The problem is what do we say? Come rediscover your Estonian roots and have fun? Many of us have heard people complain that it should be fun to be Estonian and this has all too often been missing. Well, I don’t recall any of my childhood Aktused in southern Ontario being fun — most were downright boring and we took every opportunity to go somewhere and hide when we weren’t otherwise occupied holding (guarding) the flag or selling “lucky dollars” as Scouts and Guides. I suspect it was much the same everywhere else. With the years has come the understanding that the organizers meant well and donated a lot of their time.
I must admit that while the Ottawa Aktused have not necessarily been fun as such, they have been interesting. The speeches have been well balanced between Estonian and English so that spouses and children lacking Esto language skill have not felt left out. Strong political statements and unrealistic exhortations in the speeches have disappeared. Most speeches have dealt with Estonia’s emergence and re-emergence as a sovereign nation and the remarkable positive strides that have been made in the fatherland outside of the half century of foreign occupations. The tone has been upbeat and not as dark as I remember from my childhood.
We seem to have almost no intergenerational conflict and relations are generally excellent between those recently (within the last couple of decades) arrived from the fatherland and people of the “refugee” generation and their offspring.
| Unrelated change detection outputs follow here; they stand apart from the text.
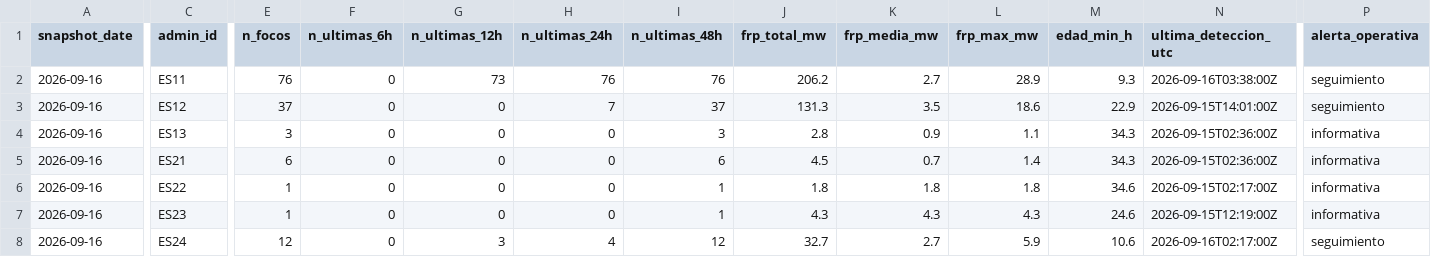
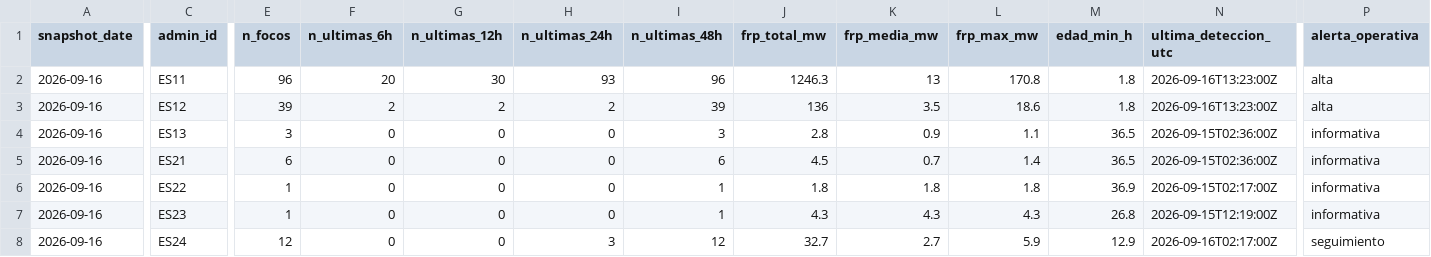
Before and after one commit to santiagomota/visor-fuego, a CSV file: assets/history/firms_summary_ccaa_history.csv, drawn as a sheet; only a part is shown, gaps mark what is left out; the diff covers the shown part only; the diff names each change by its address in the sheet, - before the commit and + after, or states it on an @@ line.

```diff
--- a/assets/history/firms_summary_ccaa_history.csv
+++ b/assets/history/firms_summary_ccaa_history.csv
-E2 (n_focos): 76
+E2 (n_focos): 96
-F2 (n_ultimas_6h): 0
+F2 (n_ultimas_6h): 20
-G2 (n_ultimas_12h): 73
+G2 (n_ultimas_12h): 30
-H2 (n_ultimas_24h): 76
+H2 (n_ultimas_24h): 93
-I2 (n_ultimas_48h): 76
+I2 (n_ultimas_48h): 96
-J2 (frp_total_mw): 206.2
+J2 (frp_total_mw): 1246.3
-K2 (frp_media_mw): 2.7
+K2 (frp_media_mw): 13
-L2 (frp_max_mw): 28.9
+L2 (frp_max_mw): 170.8
-M2 (edad_min_h): 9.3
+M2 (edad_min_h): 1.8
-N2 (ultima_deteccion_utc): 2026-09-16T03:38:00Z
+N2 (ultima_deteccion_utc): 2026-09-16T13:23:00Z
-P2:P3 (alerta_operativa): seguimiento
+P2:P3 (alerta_operativa): alta
-E3 (n_focos): 37
+E3 (n_focos): 39
-F3 (n_ultimas_6h): 0
+F3 (n_ultimas_6h): 2
-G3 (n_ultimas_12h): 0
+G3 (n_ultimas_12h): 2
-H3 (n_ultimas_24h): 7
+H3 (n_ultimas_24h): 2
-I3 (n_ultimas_48h): 37
+I3 (n_ultimas_48h): 39
-J3 (frp_total_mw): 131.3
+J3 (frp_total_mw): 136
-M3 (edad_min_h): 22.9
+M3 (edad_min_h): 1.8
-N3 (ultima_deteccion_utc): 2026-09-15T14:01:00Z
+N3 (ultima_deteccion_utc): 2026-09-16T13:23:00Z
-M4:M5 (edad_min_h): 34.3
+M4:M5 (edad_min_h): 36.5
-M6 (edad_min_h): 34.6
+M6 (edad_min_h): 36.9
-M7 (edad_min_h): 24.6
+M7 (edad_min_h): 26.8
-G8 (n_ultimas_12h): 3
+G8 (n_ultimas_12h): 0
-H8 (n_ultimas_24h): 4
+H8 (n_ultimas_24h): 3
-M8 (edad_min_h): 10.6
+M8 (edad_min_h): 12.9
```
Also changed, not shown: 49 edited cells elsewhere in this file, assets/alerts/operational_alerts.csv, assets/history/firms_summary_provincias_history.csv, 30 other files.
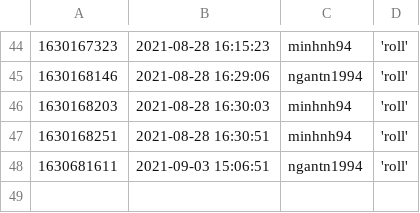
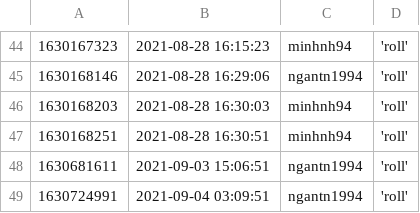
Before and after one commit to ngantn1994/ngantn1994, a CSV file: action/history.csv, drawn as a sheet; only a part is shown, gaps mark what is left out.

```diff
--- a/action/history.csv
+++ b/action/history.csv
@@ -48 +48,2 @@
 1630681611,2021-09-03 15:06:51,ngantn1994,'roll'
+1630724991,2021-09-04 03:09:51,ngantn1994,'roll'
```
Also changed, not shown: 1 other file.
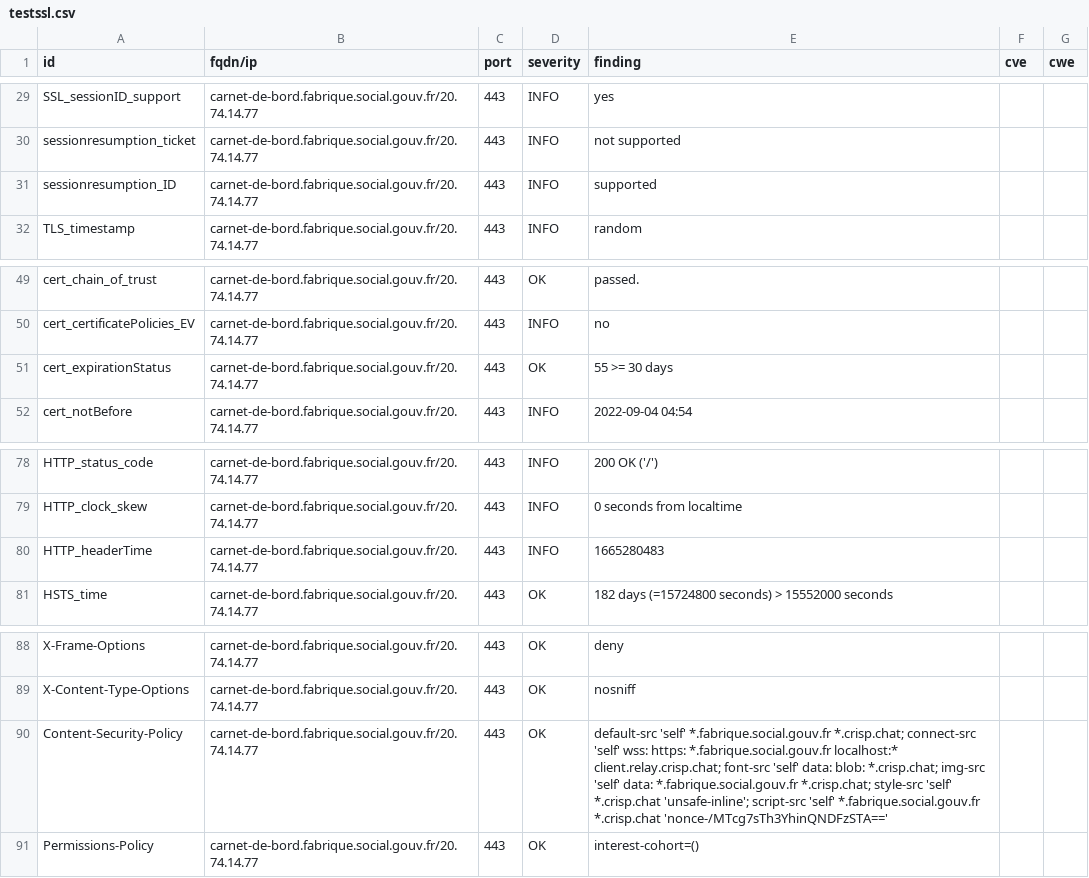
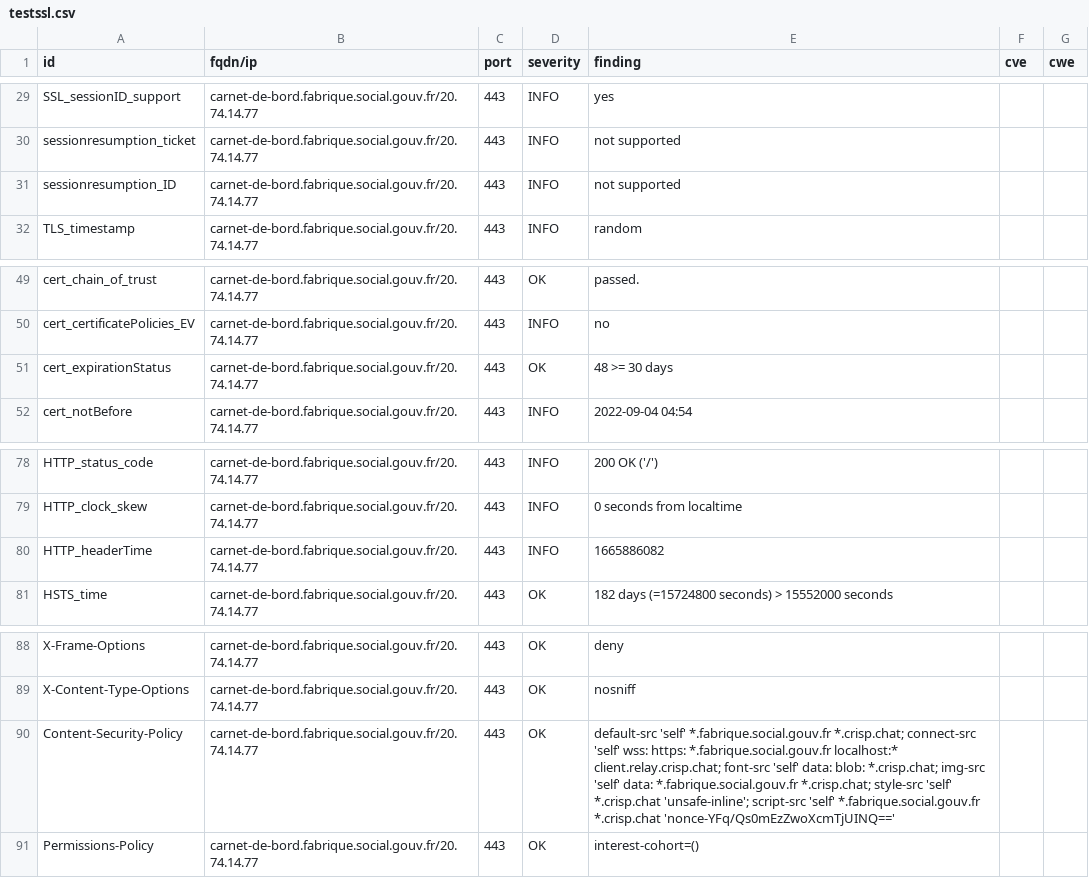
Before and after one commit to ClementNumericite/dashlord-fabrique, a CSV file: results/aHR0cHM6Ly9jYXJuZXQtZGUtYm9yZC5mYWJyaXF1ZS5zb2NpYWwuZ291di5mcg==/testssl.csv, drawn as a sheet; only a part is shown, gaps mark what is left out.

Commit message:
update: https://carnet-de-bord.fabrique.social.gouv.fr

```diff
--- a/results/aHR0cHM6Ly9jYXJuZXQtZGUtYm9yZC5mYWJyaXF1ZS5zb2NpYWwuZ291di5mcg==/testssl.csv
+++ b/results/aHR0cHM6Ly9jYXJuZXQtZGUtYm9yZC5mYWJyaXF1ZS5zb2NpYWwuZ291di5mcg==/testssl.csv
@@ -30,3 +30,3 @@
 "sessionresumption_ticket","carnet-de-bord.fabrique.social.gouv.fr/20.74.14.77","443","INFO","not supported","",""
-"sessionresumption_ID","carnet-de-bord.fabrique.social.gouv.fr/20.74.14.77","443","INFO","supported","",""
+"sessionresumption_ID","carnet-de-bord.fabrique.social.gouv.fr/20.74.14.77","443","INFO","not supported","",""
 "TLS_timestamp","carnet-de-bord.fabrique.social.gouv.fr/20.74.14.77","443","INFO","random","",""
@@ -50,3 +50,3 @@
 "cert_certificatePolicies_EV","carnet-de-bord.fabrique.social.gouv.fr/20.74.14.77","443","INFO","no","",""
-"cert_expirationStatus","carnet-de-bord.fabrique.social.gouv.fr/20.74.14.77","443","OK","55 >= 30 days","",""
+"cert_expirationStatus","carnet-de-bord.fabrique.social.gouv.fr/20.74.14.77","443","OK","48 >= 30 days","",""
 "cert_notBefore","carnet-de-bord.fabrique.social.gouv.fr/20.74.14.77","443","INFO","2022-09-04 04:54","",""
@@ -79,3 +79,3 @@
 "HTTP_clock_skew","carnet-de-bord.fabrique.social.gouv.fr/20.74.14.77","443","INFO","0 seconds from localtime","",""
-"HTTP_headerTime","carnet-de-bord.fabrique.social.gouv.fr/20.74.14.77","443","INFO","1665280483","",""
+"HTTP_headerTime","carnet-de-bord.fabrique.social.gouv.fr/20.74.14.77","443","INFO","1665886082","",""
 "HSTS_time","carnet-de-bord.fabrique.social.gouv.fr/20.74.14.77","443","OK","182 days (=15724800 seconds) > 15552000 seconds","",""
@@ -89,3 +89,3 @@
 "X-Content-Type-Options","carnet-de-bord.fabrique.social.gouv.fr/20.74.14.77","443","OK","nosniff","",""
-"Content-Security-Policy","carnet-de-bord.fabrique.social.gouv.fr/20.74.14.77","443","OK","default-src 'self' *.fabrique.social.gouv.fr *.crisp.chat; connect-src 'self' wss: https: *.fabrique.social.gouv.fr localhost:* client.relay.crisp.chat; font-src 'self' data: blob: *.crisp.chat; img-src 'self' data: *.fabrique.social.gouv.fr *.crisp.chat; style-src 'self' *.crisp.chat 'unsafe-inline'; script-src 'self' *.fabrique.social.gouv.fr *.crisp.chat 'nonce-/MTcg7sTh3YhinQNDFzSTA=='","",""
+"Content-Security-Policy","carnet-de-bord.fabrique.social.gouv.fr/20.74.14.77","443","OK","default-src 'self' *.fabrique.social.gouv.fr *.crisp.chat; connect-src 'self' wss: https: *.fabrique.social.gouv.fr localhost:* client.relay.crisp.chat; font-src 'self' data: blob: *.crisp.chat; img-src 'self' data: *.fabrique.social.gouv.fr *.crisp.chat; style-src 'self' *.crisp.chat 'unsafe-inline'; script-src 'self' *.fabrique.social.gouv.fr *.crisp.chat 'nonce-YFq/Qs0mEzZwoXcmTjUINQ=='","",""
 "Permissions-Policy","carnet-de-bord.fabrique.social.gouv.fr/20.74.14.77","443","OK","interest-cohort=()","",""
```
Also changed, not shown: 7 other files.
Lately I have found it somewhat strange that people younger than me speak better Estonian and it seems that I hear more spoken Estonian here than at Seedrioru.
So, I suppose the “come have fun enticement” is better left for an informal announcement of a summer picnic at Seedrioru and we could say something to the effect that “come and rediscover your roots, meet some nice people with similar backgrounds and don’t worry if your language skills are rusty or non existent”.
I think it is good to have an Estonian background and quite often it is fun.
Wish you all a good Vabariigi Aastapäev.
Aktus time is almost here (3)